**Supplied material**

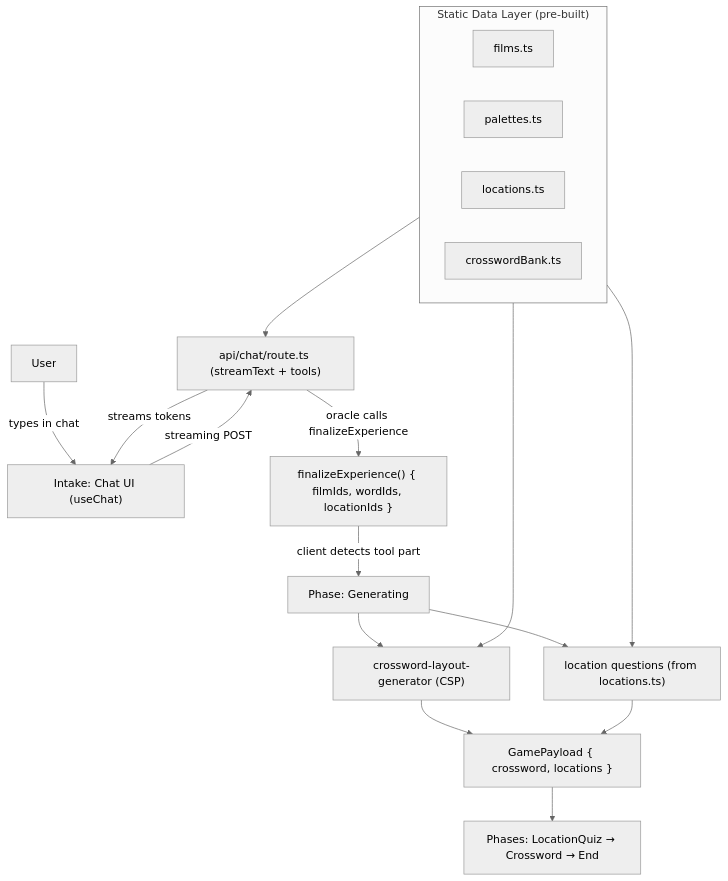
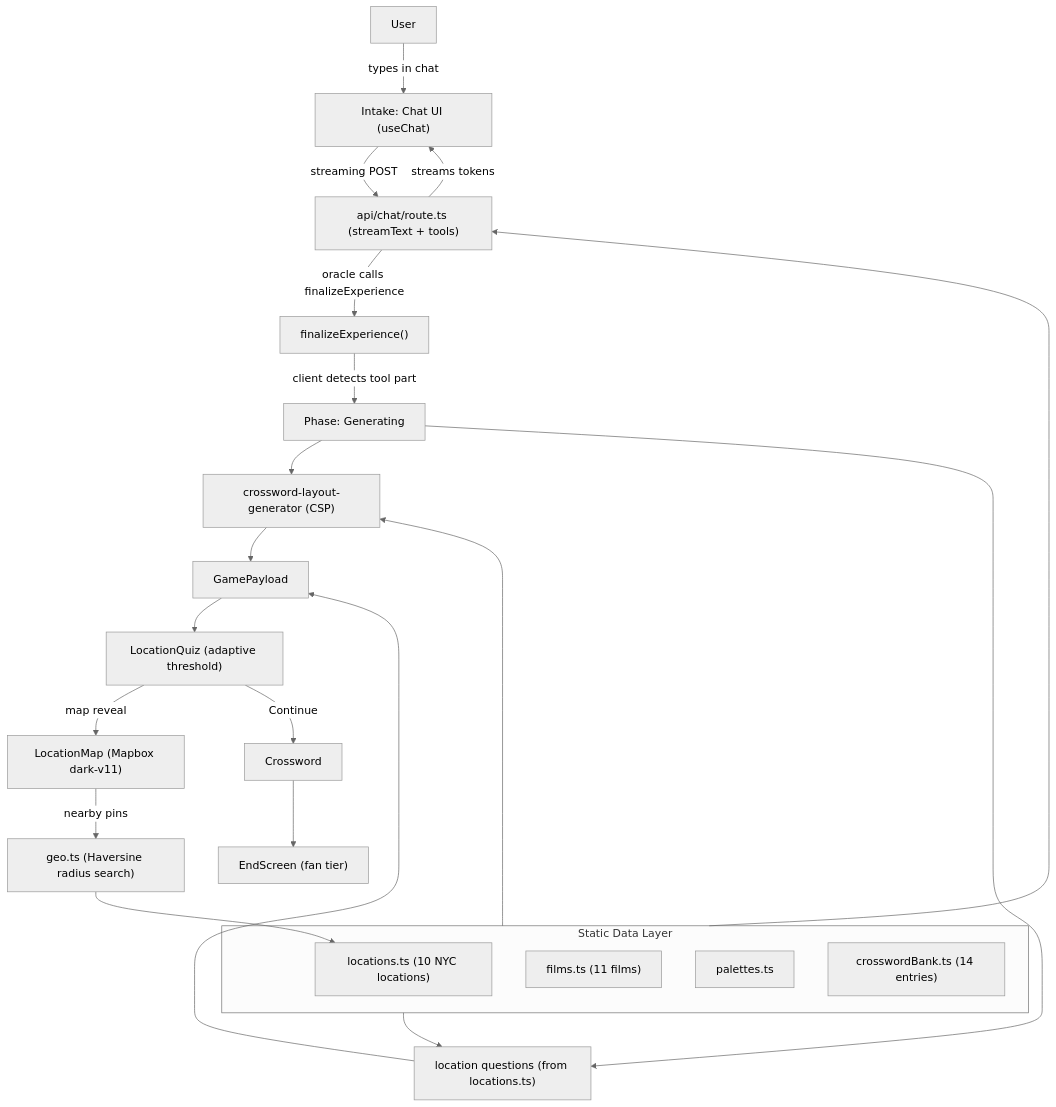
Before and after one commit to mite404/a24-puzzle: the second of 2 diagrams in docs/architecture-plan.md, drawn with Mermaid (neutral theme). The commit also changed other lines of this file and 1 other file, not shown here.

````diff
--- a/docs/architecture-plan.md
+++ b/docs/architecture-plan.md
@@ -134,22 +145,29 @@
 ```mermaid
 flowchart TD
     User["User"] -->|"types in chat"| ChatUI["Intake: Chat UI (useChat)"]
     ChatUI -->|"streaming POST"| ChatRoute["api/chat/route.ts (streamText + tools)"]
     ChatRoute -->|"streams tokens"| ChatUI
-    ChatRoute -->|"oracle calls finalizeExperience"| ToolCall["finalizeExperience() { filmIds, wordIds, locationIds }"]
+    ChatRoute -->|"oracle calls finalizeExperience"| ToolCall["finalizeExperience()"]
     ToolCall -->|"client detects tool part"| StateTransition["Phase: Generating"]
     StateTransition --> P1["crossword-layout-generator (CSP)"]
     StateTransition --> P2["location questions (from locations.ts)"]
-    P1 & P2 --> GamePayload["GamePayload { crossword, locations }"]
-    GamePayload --> Games["Phases: LocationQuiz → Crossword → End"]
+    P1 & P2 --> GamePayload["GamePayload"]
 
-    subgraph StaticData ["Static Data Layer (pre-built)"]
-        films["films.ts"]
+    GamePayload --> LocationQuiz["LocationQuiz (adaptive threshold)"]
+    LocationQuiz -->|"map reveal"| LocationMap["LocationMap (Mapbox dark-v11)"]
+    LocationMap -->|"nearby pins"| GeoUtil["geo.ts (Haversine radius search)"]
+    GeoUtil --> LocationData
+
+    LocationQuiz -->|"Continue"| Crossword["Crossword"]
+    Crossword --> EndScreen["EndScreen (fan tier)"]
+
+    subgraph StaticData ["Static Data Layer"]
+        films["films.ts (11 films)"]
         palettesData["palettes.ts"]
-        locationsData["locations.ts"]
-        crosswordBank["crosswordBank.ts"]
+        LocationData["locations.ts (10 NYC locations)"]
+        crosswordBank["crosswordBank.ts (14 entries)"]
     end
 
     StaticData --> ChatRoute
     StaticData --> P1 & P2
 ```
````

**What you have to do**
If a line above holds the string "StateTransition", copy it out.

**Finished exercise**
     ToolCall -->|"client detects tool part"| StateTransition["Phase: Generating"]
     StateTransition --> P1["crossword-layout-generator (CSP)"]
     StateTransition --> P2["location questions (from locations.ts)"]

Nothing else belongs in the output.